Scan the records below. Copy every line in which the word "learn" appears.
——
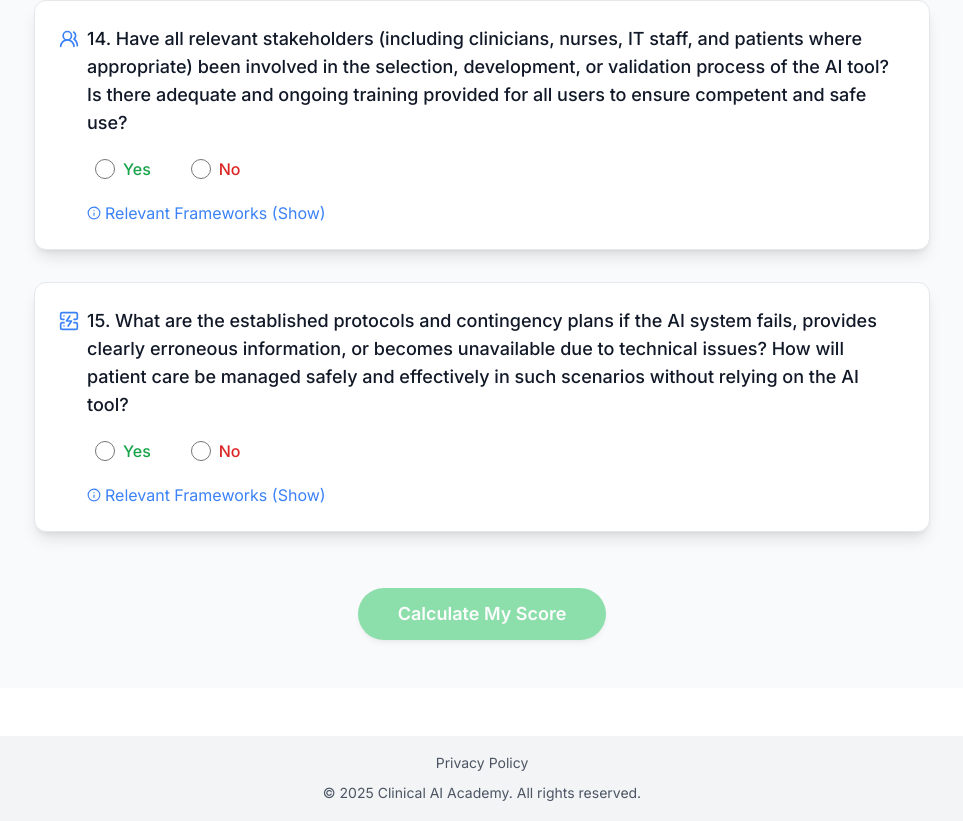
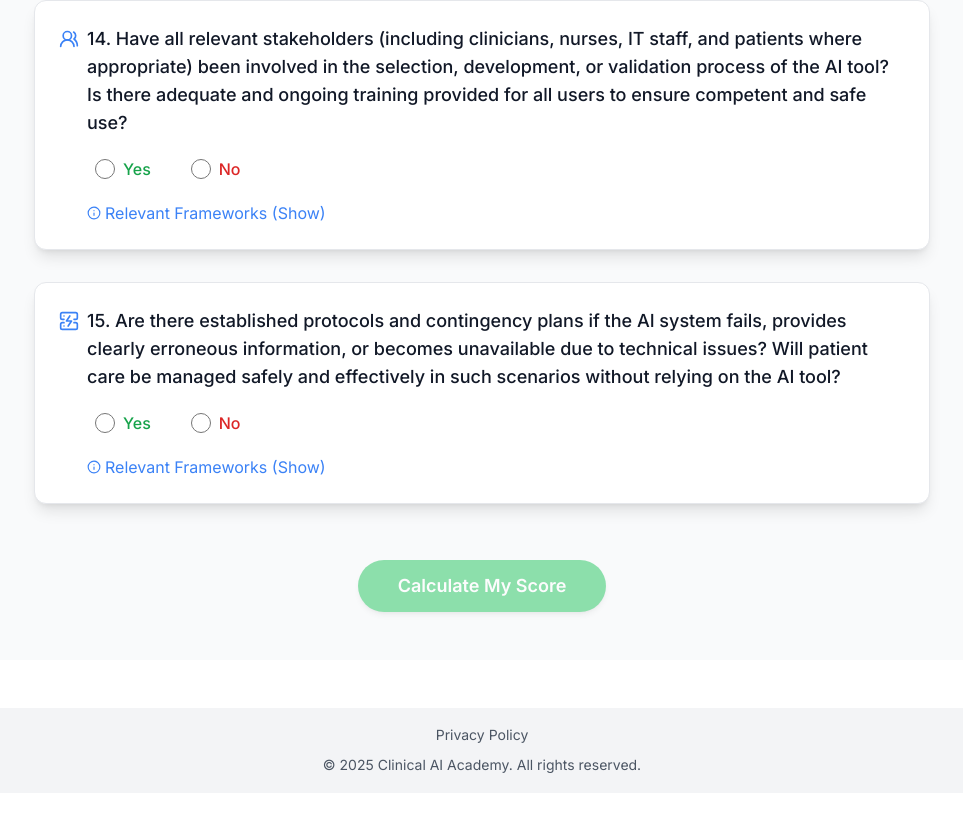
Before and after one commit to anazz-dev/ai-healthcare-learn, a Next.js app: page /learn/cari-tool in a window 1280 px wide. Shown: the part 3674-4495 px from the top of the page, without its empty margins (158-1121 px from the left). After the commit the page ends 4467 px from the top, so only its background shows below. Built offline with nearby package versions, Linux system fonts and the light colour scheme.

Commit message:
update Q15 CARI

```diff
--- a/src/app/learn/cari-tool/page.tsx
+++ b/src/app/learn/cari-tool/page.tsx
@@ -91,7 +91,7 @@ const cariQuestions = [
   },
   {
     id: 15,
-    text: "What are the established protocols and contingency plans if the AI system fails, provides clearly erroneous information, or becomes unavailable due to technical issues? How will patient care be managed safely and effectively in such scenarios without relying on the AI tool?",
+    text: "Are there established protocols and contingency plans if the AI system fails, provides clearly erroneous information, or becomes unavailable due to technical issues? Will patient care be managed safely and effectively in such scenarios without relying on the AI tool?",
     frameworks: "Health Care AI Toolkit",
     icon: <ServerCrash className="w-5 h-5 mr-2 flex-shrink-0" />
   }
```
——
▸ **Solution for this exercise**
Before and after one commit to anazz-dev/ai-healthcare-learn, a Next.js app: page /learn/cari-tool in a window 1280 px wide. Shown: the part 3674-4495 px from the top of the page, without its empty margins (158-1121 px from the left). After the commit the page ends 4467 px from the top, so only its background shows below. Built offline with nearby package versions, Linux system fonts and the light colour scheme.
--- a/src/app/learn/cari-tool/page.tsx
+++ b/src/app/learn/cari-tool/page.tsx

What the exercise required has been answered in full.